We want to be a more open and more transparent organisation.

Agustín Carstens

Bitcoin emerged some 10 years ago. Why did it take so long for the BIS to comment on cryptocurrencies?

For a long time it wasn't a significant topic. Cryptocurrencies were more an oddity that aroused the curiosity of only a handful of people. Interest in them was minimal. But as more and more people got interested and the first major price fluctuations occurred, the potential for harm increased. Added to this were misinterpretations about the nature of cryptocurrencies - misjudgments that can lead to wrong decisions being taken. So we felt the need to come out very strongly to put the phenomenon into proper perspective.

Don't you think it's a positive side effect that Bitcoin has got many young people thinking about money, money creation and the financial system?

Glance back into the past and you will see that creating gold or money from nothing has been a regular obsession. It never worked. Even the great physicist Isaac Newton was at one point in his life obsessed by alchemy and the idea of making gold. He was very successful in a number of fields, but in this one he failed. Newton ended up as head of the British Mint. Why? Because he could detect at once if a coin was counterfeit. After he failed in his attempt to make gold, he switched sides and sent counterfeiters to prison. So my message to young people would be: Stop trying to create money!

What's the main thrust of your argument?

Central banks are trusted, and that trust is something they have built up over decades and for which there is no substitute right now. Trust is a valuable commodity. It is easily destroyed, but winning it takes time. Money has become established. Young people should use their many talents and skills for innovation, not reinventing money. It's a fallacy to think money can be created from nothing.

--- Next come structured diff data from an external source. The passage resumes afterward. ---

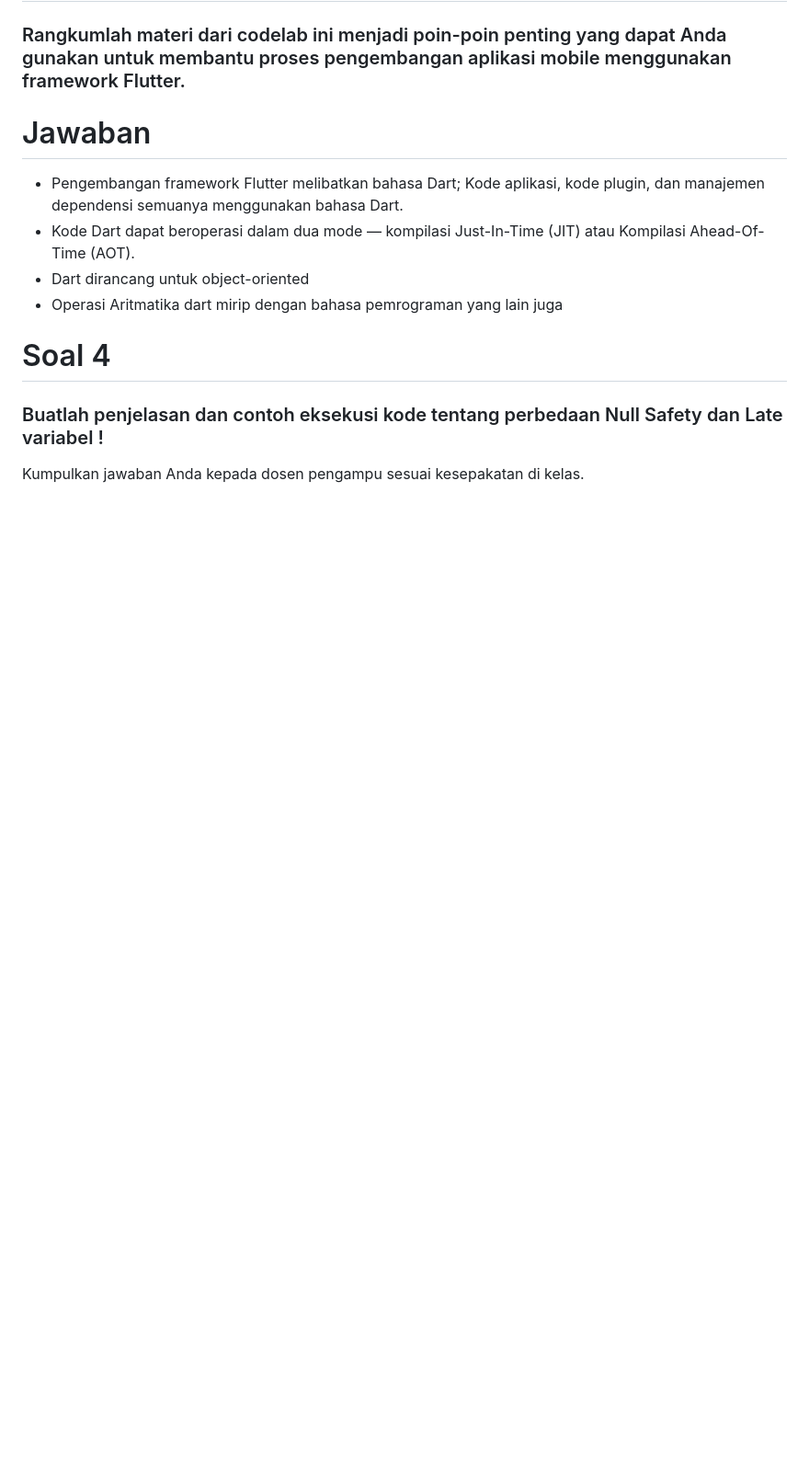
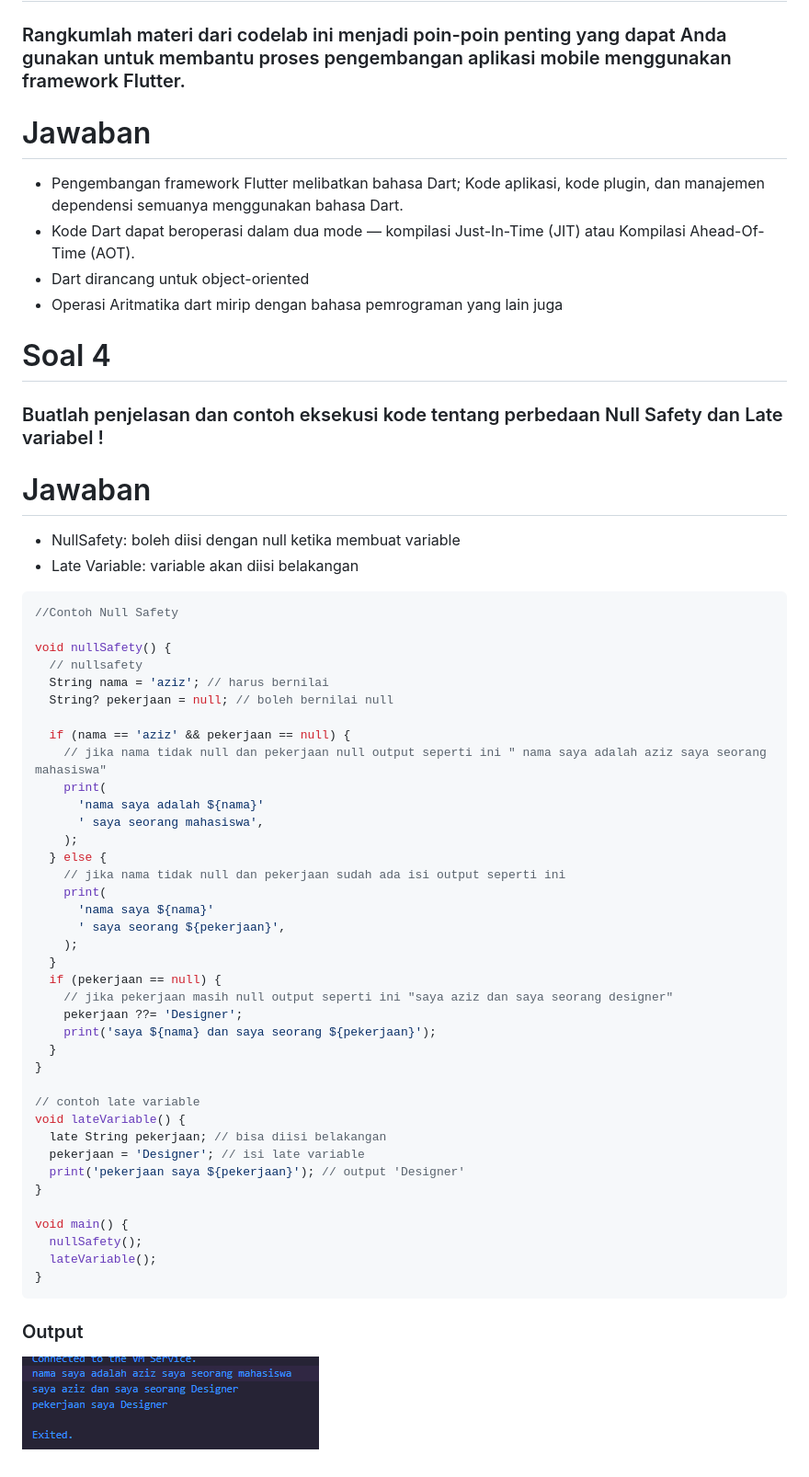
Before and after one commit to ren5602/2341720237-Mobile-SEM-5, a Markdown page: Week-02/readme.md, the part around the change. Shown: that part at 92% size. Rendered like a GitHub page; pictures changed too: Week-02/img/soal4.png (added); blank space fills up the shorter version.

Commit message:
jawaban praktikum

````diff
--- a/Week-02/readme.md
+++ b/Week-02/readme.md
@@ -52,4 +52,48 @@ Karena flutter merupakan framework dan flutter menggunakan bahasa pemgrograman d
 # Soal 4
 ### Buatlah penjelasan dan contoh eksekusi kode tentang perbedaan Null Safety dan Late variabel !
 
-Kumpulkan jawaban Anda kepada dosen pengampu sesuai kesepakatan di kelas.
+# Jawaban
+- NullSafety: boleh diisi dengan null ketika membuat variable
+- Late Variable: variable akan diisi belakangan
+```dart
+//Contoh Null Safety
+
+void nullSafety() {
+  // nullsafety
+  String nama = 'aziz'; // harus bernilai
+  String? pekerjaan = null; // boleh bernilai null
+
+  if (nama == 'aziz' && pekerjaan == null) {
+    // jika nama tidak null dan pekerjaan null output seperti ini " nama saya adalah aziz saya seorang mahasiswa"
+    print(
+      'nama saya adalah ${nama}'
+      ' saya seorang mahasiswa',
+    );
+  } else {
+    // jika nama tidak null dan pekerjaan sudah ada isi output seperti ini
+    print(
+      'nama saya ${nama}'
+      ' saya seorang ${pekerjaan}',
+    );
+  }
+  if (pekerjaan == null) {
+    // jika pekerjaan masih null output seperti ini "saya aziz dan saya seorang designer"
+    pekerjaan ??= 'Designer';
+    print('saya ${nama} dan saya seorang ${pekerjaan}');
+  }
+}
+
+// contoh late variable
+void lateVariable() {
+  late String pekerjaan; // bisa diisi belakangan
+  pekerjaan = 'Designer'; // isi late variable
+  print('pekerjaan saya ${pekerjaan}'); // output 'Designer'
+}
+
+void main() {
+  nullSafety();
+  lateVariable();
+}
+```
+### Output
+![](./img/soal4.png)
````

A well respected book about the BIS made reference to the "secret bank that rules the world". How secret is your bank in actual fact?

Well, here you are sitting inside it, so - so much for secrecy! But seriously- We have made it our goal to present a more diverse and more human picture of the BIS - among other things, in our Annual Report and through our internet presence. We want to become more approachable. Much of what we do here is public. The bulk of our research, for instance, is public. Obviously, there are some activities, also discussions, which by their nature are subject to confidentiality. But I can assure you that such business is less exciting than some people imagine - and as for ruling the world: hardly! In two years' time, we'll be celebrating the 90th anniversary of the Bank's founding. We want to use the occasion to better explain what we do here and how important our activities are.

Is there a reason for opening up like this?

Central banks have in general become more transparent. We should reflect that trend and in turn become a more open and more transparent organisation.

What are your priorities during your five-year term?

First and foremost, I want to preserve the BIS in Basel as the premier venue for central bankers and the leading representatives of financial authorities from across the globe to meet regularly to exchange views. This cooperation and collaboration is necessary in a globalised world. We are closely connected and mutually dependent. A central bank governor can't fulfil their mandate by concentrating exclusively on their own country. We provide the platform for the cooperation that is needed, and this platform is extremely useful for everyone.

Do you have any new projects in the pipeline?

In the coming years, we want to become a kind of centre of knowledge for the use of new technologies and their impact on financial markets and the global financial system - which means that we have to adjust our activities and the focus of the BIS so that it responds to the times.